|Donors Trust||Understanding Solar Radiation and Climate Change||2011||$50,000||Smithsonian FOIA|
|Donors Trust||A Circum-global Teleconnection View of Regional Sun-Climate Connections||2011-2012||$64,935||Smithsonian FOIA|
|Donors Trust||Wavelet Analysis And Solar Dynamo Theory of Solar Activity Variations||2013||$70,000||Donors Trust 990|
|Donors Trust||Wavelet Analysis And Solar Dynamo Theory of Solar Activity Variations||2013||$49,864||Donors Trust 990|
|Donors Trust||Wavelet Analysis And Solar Dynamo Theory of Solar Activity Variations||2013-2015||$209,864||Smithsonian FOIA|
|Donors Trust||2014-2015||$90,000||Two 2013 grants subtracted from 2013-15|
|Donors Trust Total||$324,799|
|Mobil Foundation||1995-1997||??||Acknowledged in Soon's published papers|
|ExxonMobil Foundation||listed by Exxon as a grant to SAO||2005||$105,000||ExxonMobil Worldwide Giving Report 2005|
|ExxonMobil Foundation||Listed by Exxon as "project support" to SAO.||2006||$105,000||ExxonMobil Worldwide Giving Report 2006|
|ExxonMobil Foundation||Exxon-Arctic Climate Change||2007, 2008||$55,000||Smithsonian FOIA/Exxon Giving Report|
|ExxonMobil Foundation||"Exxon - Soon - Solar Variability" "Understanding Solar Variability and Climate Change: Signals from Temperature Records of the United States"||2008-2010||$70,106||Smithsonian FOIA/Exxon Giving Report|
|ExxonMobil Foundation Total||$335,106|
|Southern Company||Understanding Arctic Climate Change||2006, 2007||$110,000||Smithsonian FOIA|
|Southern Company||Solar variability and Climate Change signals from temperature||2008, 2009||$120,000||Smithsonian FOIA|
|Southern Company||Understanding Solar Radiation and Climate Change||2011||$60,003||Smithsonian FOIA|
|Southern Company||Understanding Solar Radiation and Climate Change||2011-2012||$59,942||Smithsonian FOIA|

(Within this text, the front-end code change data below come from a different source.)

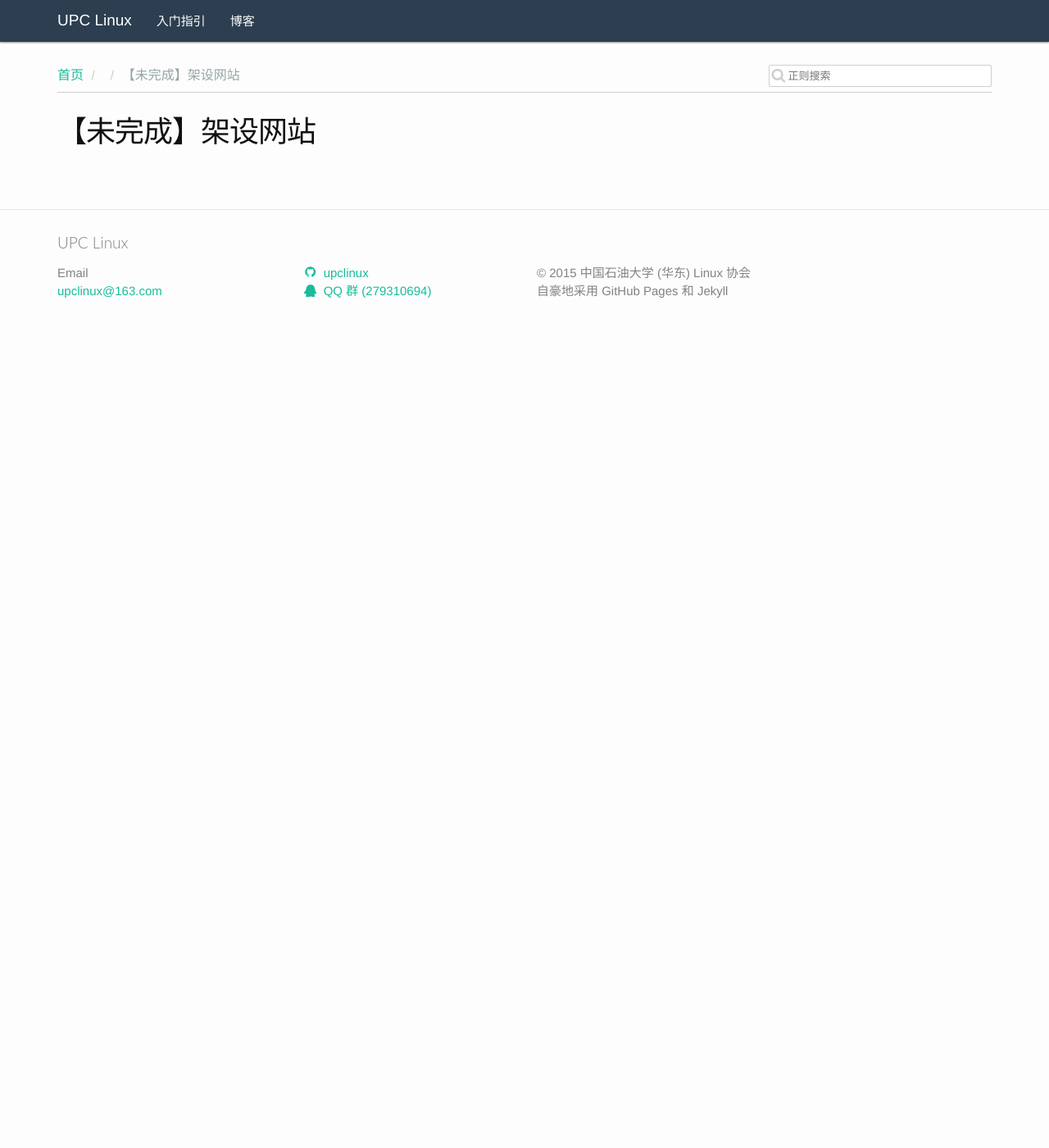
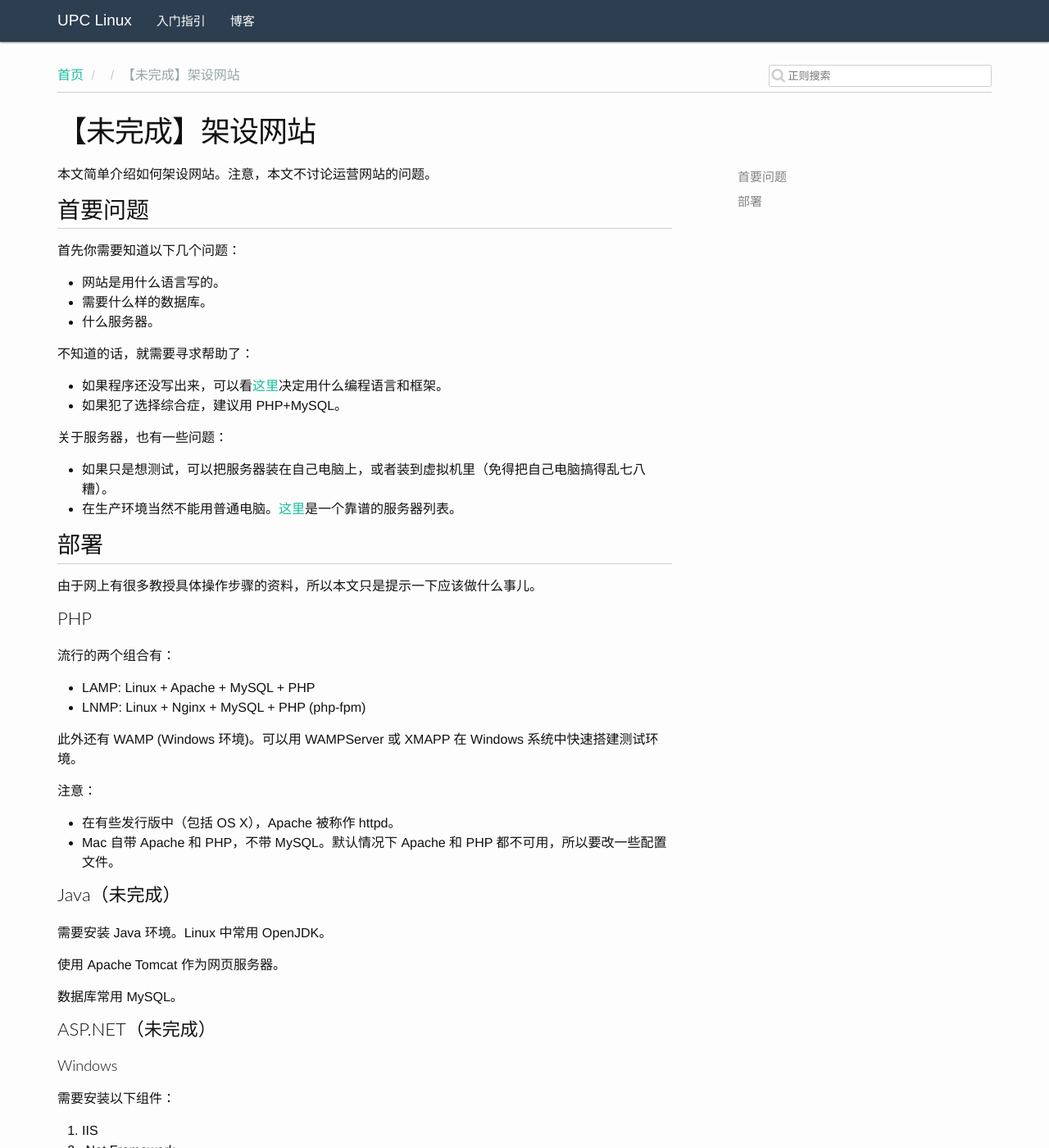
Before and after one commit to upclinux/intro, a Jekyll site: the page built from _posts/network/2008-12-30-webserver.markdown, in a window 1280 px wide and 1400 px high. Shown: the whole window at 82% size. Built offline with Jekyll 4.4.1, drawn with Linux system fonts in a browser that asks for light colours; nearby versions of some CDN libraries; some of the changed text lies outside the part shown.

```diff
--- a/_posts/network/2008-12-30-webserver.markdown
+++ b/_posts/network/2008-12-30-webserver.markdown
@@ -1,7 +1,74 @@
 ---
 layout: post
 title:  "【未完成】架设网站"
-date:   2008-12-30 00:00:00
 ---
 * content
 {:toc}
+
+本文简单介绍如何架设网站。注意，本文不讨论运营网站的问题。
+
+# 首要问题
+
+首先你需要知道以下几个问题：
+
+* 网站是用什么语言写的。
+* 需要什么样的数据库。
+* 什么服务器。
+
+不知道的话，就需要寻求帮助了：
+
+* 如果程序还没写出来，可以看[这里]({{ site.baseurl}}/07/backend/)决定用什么编程语言和框架。
+* 如果犯了选择综合症，建议用 PHP+MySQL。
+
+关于服务器，也有一些问题：
+
+* 如果只是想测试，可以把服务器装在自己电脑上，或者装到虚拟机里（免得把自己电脑搞得乱七八糟）。
+* 在生产环境当然不能用普通电脑。[这里]({{ site.baseurl }}/08/cloud/)是一个靠谱的服务器列表。
+
+# 部署
+
+由于网上有很多教授具体操作步骤的资料，所以本文只是提示一下应该做什么事儿。
+
+## PHP
+
+流行的两个组合有：
+
+* LAMP: Linux + Apache + MySQL + PHP
+* LNMP: Linux + Nginx + MySQL + PHP (php-fpm)
+
+此外还有 WAMP (Windows 环境)。可以用 WAMPServer 或 XMAPP 在 Windows 系统中快速搭建测试环境。
+
+注意：
+
+* 在有些发行版中（包括 OS X），Apache 被称作 httpd。
+* Mac 自带 Apache 和 PHP，不带 MySQL。默认情况下 Apache 和 PHP 都不可用，所以要改一些配置文件。
+
+## Java（未完成）
+
+需要安装 Java 环境。Linux 中常用 OpenJDK。
+
+使用 Apache Tomcat 作为网页服务器。
+
+数据库常用 MySQL。
+
+## ASP.NET（未完成）
+
+### Windows
+
+需要安装以下组件：
+
+1. IIS
+2. .Net Framework
+3. SQL Server (如果数据库是 SQL Server)
+
+### Linux
+
+ASP.NET (C#) 可以在 Linux 中部署。.Net Framework 在 Linux 中的替代品为 Mono。
+
+SQL Server 没有替代品，因此仍然需要换数据库服务器。
+
+## Python
+
+## Node.js
+
+## Ruby
```
Also changed, not shown: _posts/c/2004-12-27-acm.markdown (added, +18 -0 lines), _posts/configuration/2003-12-27-grub.markdown (added, +14 -0 lines), _posts/network/2008-12-24-wifi.markdown (added, +38 -0 lines), _posts/network/2008-12-25-cms.markdown (added, +90 -0 lines).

|Southern Company||A Study of Solar Activity Variation on Multiple Timescales||2013-2015||$59,809||Smithsonian FOIA|
|Southern Company Total||$409,754|
|Electric Power Research Institute||1994-1999||??||Acknowledged in Soon's published papers|
|Texaco Foundation||1996||??||Acknowledged in Soon's published papers|
|Free to Choose||The sun's influence on climate change||2008||$19,383||Smithsonian FOIA|
|Total known grants 2001-2015||$1,573,270|
|Total known Fossil grants||$1,248,471|